Judgy Wudgy was a bear. Judgy Wudgy had no hair. No, I don’t know why Judgy Wudgy was bald because I forget the rest of the rhyme. Perhaps he had alopecia. But I do remember the moral of the story: don’t judge.
Have you noticed how being judgemental has become a terrible sin? Suddenly, we’re not allowed to judge anyone for anything and this is starting to bother me. Particularly when the “don’t-judge” admonishment is used as a moral gagging tool by someone who doesn’t agree with you.
Like many people, I knew far more about life before I’d lived much of it myself. I judged parents, bosses and drivers of 4WDs far more harshly before I became those people myself.
These days I’m less inclined to jump to big conclusions based on small things but it seems to me almost impossible and fairly futile to suspend judgement all together.
Absolutely, there are kinds of judgement I abhor. Like seeing a woman in a flesh-flashing outfit and calling her a slut. What can someone’s clothes tell you about their sexual behaviour? Or walking past a girl pushing a pram and thinking, “dole bludger”. That’s ridiculous. “You can’t judge a book by its cover” is a cliché because it’s true. But you can judge a book by what’s inside it.
So when someone is, say, found guilty of deliberately harming their child, I have no problem judging them a bad parent.
Just like a person who crashes their car repeatedly could be fairly described as a bad driver.
Several times this year I’ve clashed with friends and strangers about judgement. I’ll walk you through a few of these skirmishes and you can judge me afterwards.
The first involved an observation I made on The Today show about a woman who received a suspended sentence after being found guilty of giving her 5 year old son five shots of Grappa and getting him so drunk, his blood alcohol reading was .09 and he had to be hospitalised.
She was already on a suspended sentence for leaving three of her children under 10 unattended and based on those and other facts, I expressed concern that this woman was still responsible for several children (including a baby) because she clearly didn’t know how to parent.
To say I pulled my punches on that one is an understatement.
Afterwards, via email, one viewer still condemned me for being judgemental. Well, sure. I’m totally going to judge and even condemn any adult who abuses a child. I try not to judge them as a person (and usually fail) but I certainly judge their parenting.

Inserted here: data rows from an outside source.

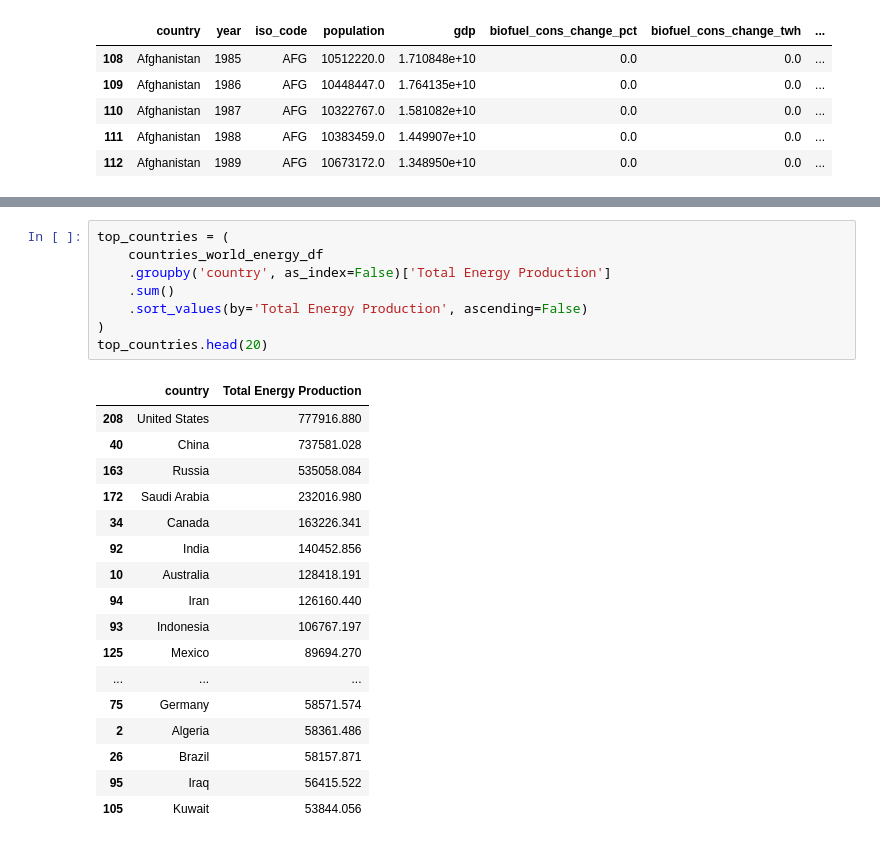
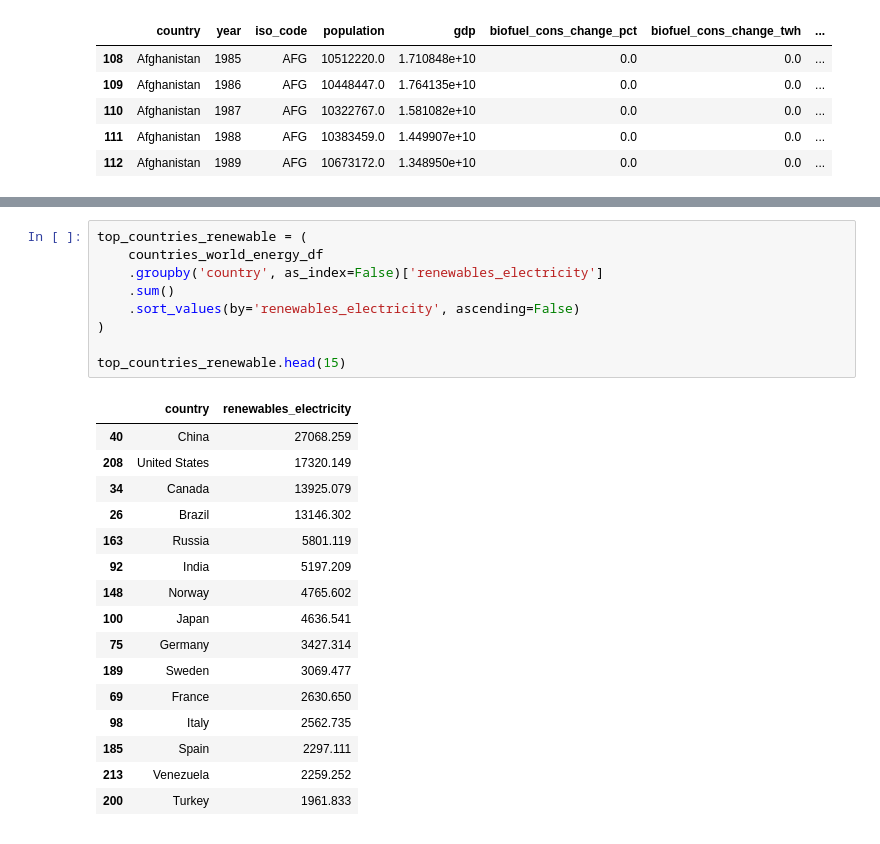
Before and after one commit to skythelimitdt/data_analytics_proj1, a Jupyter notebook: world_energy_consumption.ipynb, the cells around one changed output, grey strips where cells are left out. Saved outputs shown, nothing was run; the diff lists cells and outputs as text.

```diff
--- a/world_energy_consumption.ipynb
+++ b/world_energy_consumption.ipynb
@@ -213,26 +321,26 @@ top_countries.head(20)
 # %%
-top_countries = (
+top_countries_renewable = (
     countries_world_energy_df
-    .groupby('country', as_index=False)['Total Energy Production']
+    .groupby('country', as_index=False)['renewables_electricity']
     .sum()
-    .sort_values(by='Total Energy Production', ascending=False)
+    .sort_values(by='renewables_electricity', ascending=False)
 )
-top_countries.head(20)
+
+top_countries_renewable.head(15)
 # %% [output]
-|  | country | Total Energy Production |
-| 208 | United States | 777916.880 |
-| 40 | China | 737581.028 |
-| 163 | Russia | 535058.084 |
-| 172 | Saudi Arabia | 232016.980 |
-| 34 | Canada | 163226.341 |
-| 92 | India | 140452.856 |
-| 10 | Australia | 128418.191 |
-| 94 | Iran | 126160.440 |
-| 93 | Indonesia | 106767.197 |
-| 125 | Mexico | 89694.270 |
-| ... | ... | ... |
-| 75 | Germany | 58571.574 |
-| 2 | Algeria | 58361.486 |
-| 26 | Brazil | 58157.871 |
-| 95 | Iraq | 56415.522 |
-| 105 | Kuwait | 53844.056 |
+|  | country | renewables_electricity |
+| 40 | China | 27068.259 |
+| 208 | United States | 17320.149 |
+| 34 | Canada | 13925.079 |
+| 26 | Brazil | 13146.302 |
+| 163 | Russia | 5801.119 |
+| 92 | India | 5197.209 |
+| 148 | Norway | 4765.602 |
+| 100 | Japan | 4636.541 |
+| 75 | Germany | 3427.314 |
+| 189 | Sweden | 3069.477 |
+| 69 | France | 2630.650 |
+| 98 | Italy | 2562.735 |
+| 185 | Spain | 2297.111 |
+| 213 | Venezuela | 2259.252 |
+| 200 | Turkey | 1961.833 |
```
Also changed, not shown: parts of 47 cells of this notebook.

About a year later, I wrote about a case where a man received a suspended sentence for shaking or throwing his 12-week-old baby so hard, the child is now partially blind and badly brain-damaged. The judge thought it would be more helpful if the man helped care for his severely disabled son rather than going to jail. On my website, I expressed shock that such a person would even be allowed around vulnerable children. Cue finger shaking. “There but for the grace of God go I,” chastised some. “Don’t be so judgemental,” said many others including a good friend. “He might be a terrific father for all you know.” Really? But how?
Are there reasons for such crimes? Excuses? Back stories? Frankly, who cares. My concern in these cases was not for the adults because they’re…. adults. They can be responsible for themselves and make their own choices. Babies and children unfortunately don’t have that same choice. They’re at the mercy of their primary carers. And I believe not all primary carers are up to the job. Biology isn’t enough to make you an adequate parent let alone a good one.
“But you don’t know all the facts” insist the don’t-judge police. Well, in these two cases, I knew enough to make judgements, which, incidentally, are of absolutely no consequence. I’m not an actual judge or a DOCS worker. My opinion is merely that. So I’m perplexed when someone tries to shut it down by taking some odd moral high ground.
Anyway, not all of the “judgement” accusations levelled at me are about things as serious as child abuse. When US woman Michelle Duggar gave birth to her 19th child several months early after complications, I wryly suggested she may want to buy some condoms on the way home from hospital. Oh Mia, stop judging.
This made me consider the difference between being non-judgemental and suspending rational thought.
Thoughts, opinions, assumptions, judgements; there’s a stack of overlap between these things and they’re a fundamental part of navigating life.
I’m confused about this Pollyanna state in which some people would have us live. A world without judgement. A Kumbaya land of rainbows and unicorns where every choice was equal, every behaviour tolerated and everyone given an understanding pat on the back for doing their best. Even if their best put a child in hospital. But wait, don’t judge.